Although burdock is generally safe, some people can develop an allergic reaction to it, especially when applied to the skin. Do a skin patch test first and wait for at least 24 hours before applying it to your skin or hair in larger amounts.
Orally, high doses of purified arctigenin (12 mg/kg), a polyphenol found in burdock root, were toxic in animals and worsened kidney injury.
Burdock roots are very similar in appearance to the roots of poisonous plants in the genus Datura. Many plants in the Datura genus contain atropine and scopolamine (toxic substances), which can be fatal if consumed.
Although there are some case reports of commercial burdock root tea poisoning, burdock does not contain the poisonous atropine-like alkaloid compounds. Thus, the tea may have been contaminated during the production process. Make sure to buy burdock root from a reputable source.
Burdock root dosage
The correct dosage of any supplement requires a comprehensive analysis of many factors including your age, sex, health conditions, DNA, and lifestyle.

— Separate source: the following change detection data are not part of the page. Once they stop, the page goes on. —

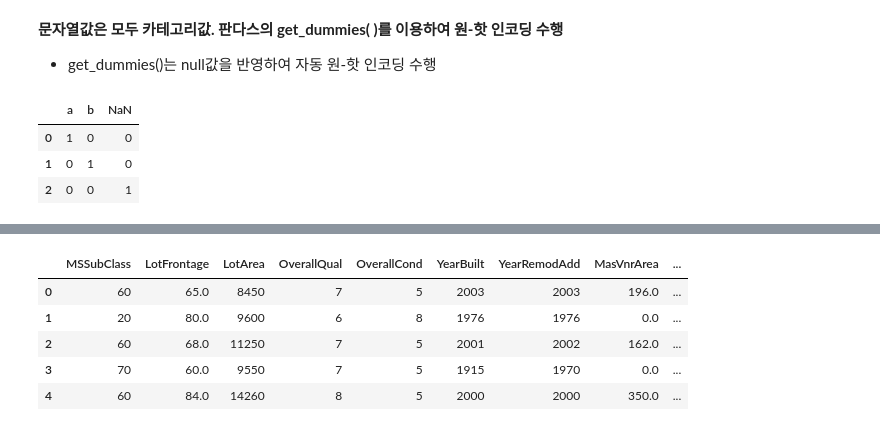
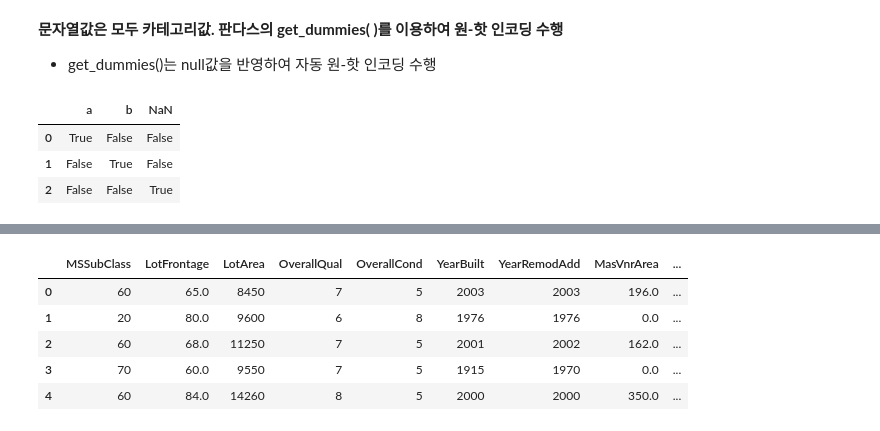
Before and after one commit to Jeong97/ML_Guide_ATS, a Jupyter notebook: 5. SL_Regression/5.10 Regression 실습 - Kaggle House Price.ipynb, the cells around one changed output, grey strips where cells are left out. Drawn from its saved outputs; the diff is of its cells as text; code cells hidden in the pictures.

```diff
--- a/5. SL_Regression/5.10 Regression 실습 - Kaggle House Price.ipynb
+++ b/5. SL_Regression/5.10 Regression 실습 - Kaggle House Price.ipynb
@@ -122,7 +123,7 @@ Data columns (total 81 columns):
 dtypes: float64(3), int64(35), object(43)
 memory usage: 924.0+ KB
 # %%
-#pd.set_option('display.max_rows', 100)
+pd.set_option('display.max_rows', 100)
 # %%
 print('데이터 세트의 Shape:', house_df.shape)
 print('\n전체 feature 들의 type \n',house_df.dtypes.value_counts())
@@ -230,12 +234,12 @@ Name: BsmtQual, dtype: int64
 * get_dummies()는 null값을 반영하여 자동 원-핫 인코딩 수행
 # %%
 s1 = ['a', 'b', np.nan]
-pd.get_dummies(s1, dummy_na=True)
+pd.get_dummies(s1, dummy_na=False)
 # %% [output]
 |  | a | b | NaN |
-| 0 | 1 | 0 | 0 |
-| 1 | 0 | 1 | 0 |
-| 2 | 0 | 0 | 1 |
+| 0 | True | False | False |
+| 1 | False | True | False |
+| 2 | False | False | True |
 # %%
 print('get_dummies() 수행 전 데이터 Shape:', house_df.shape)
 house_df_ohe = pd.get_dummies(house_df)
```
Also changed, not shown: parts of 28 cells of this notebook, 3 other files.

No specific dose of burdock has been proven effective or safe, although a range of doses and types of preparations have been used, including as a dried root, tablets or capsules, decoctions, tinctures, fluid extracts, and root teas. Burdock crackers have been taken by mouth.
Burdock interaction with other drugs
Taking burdock root with anticoagulant or antiplatelet drugs might increase the risk of bleeding due to decreased platelet aggregation. Some of these drugs include the following:
- Clopidogrel (Plavix)
- Dalteparin (Fragmin)
- Enoxaparin (Lovenox)
- Ticlopidine (Ticlid)
- Warfarin (Coumadin)
Taking burdock in combination with antidiabetes drugs might have additive effects and increase the risk of hypoglycemia. Until more is known, monitor blood glucose levels closely. Dose adjustments of antidiabetes drugs might be necessary. Some antidiabetes drugs include the following:
- Glimepiride (Amaryl)
- Glyburide (DiaBeta, Glynase PresTab, Micronase)
- Pioglitazone (Actos)
- Rosiglitazone (Avandia)
Burdock precautions and warnings
Though this is rare, there are limited allergies associated with consuming burdock. Consult a doctor before adding it to your health regimen. Also, for those using potassium-sparing diuretic therapy, eating too much of this herb (with its significant levels of potassium) may aggravate the system and result in potassium toxicity. As always, everything should be consumed in moderation.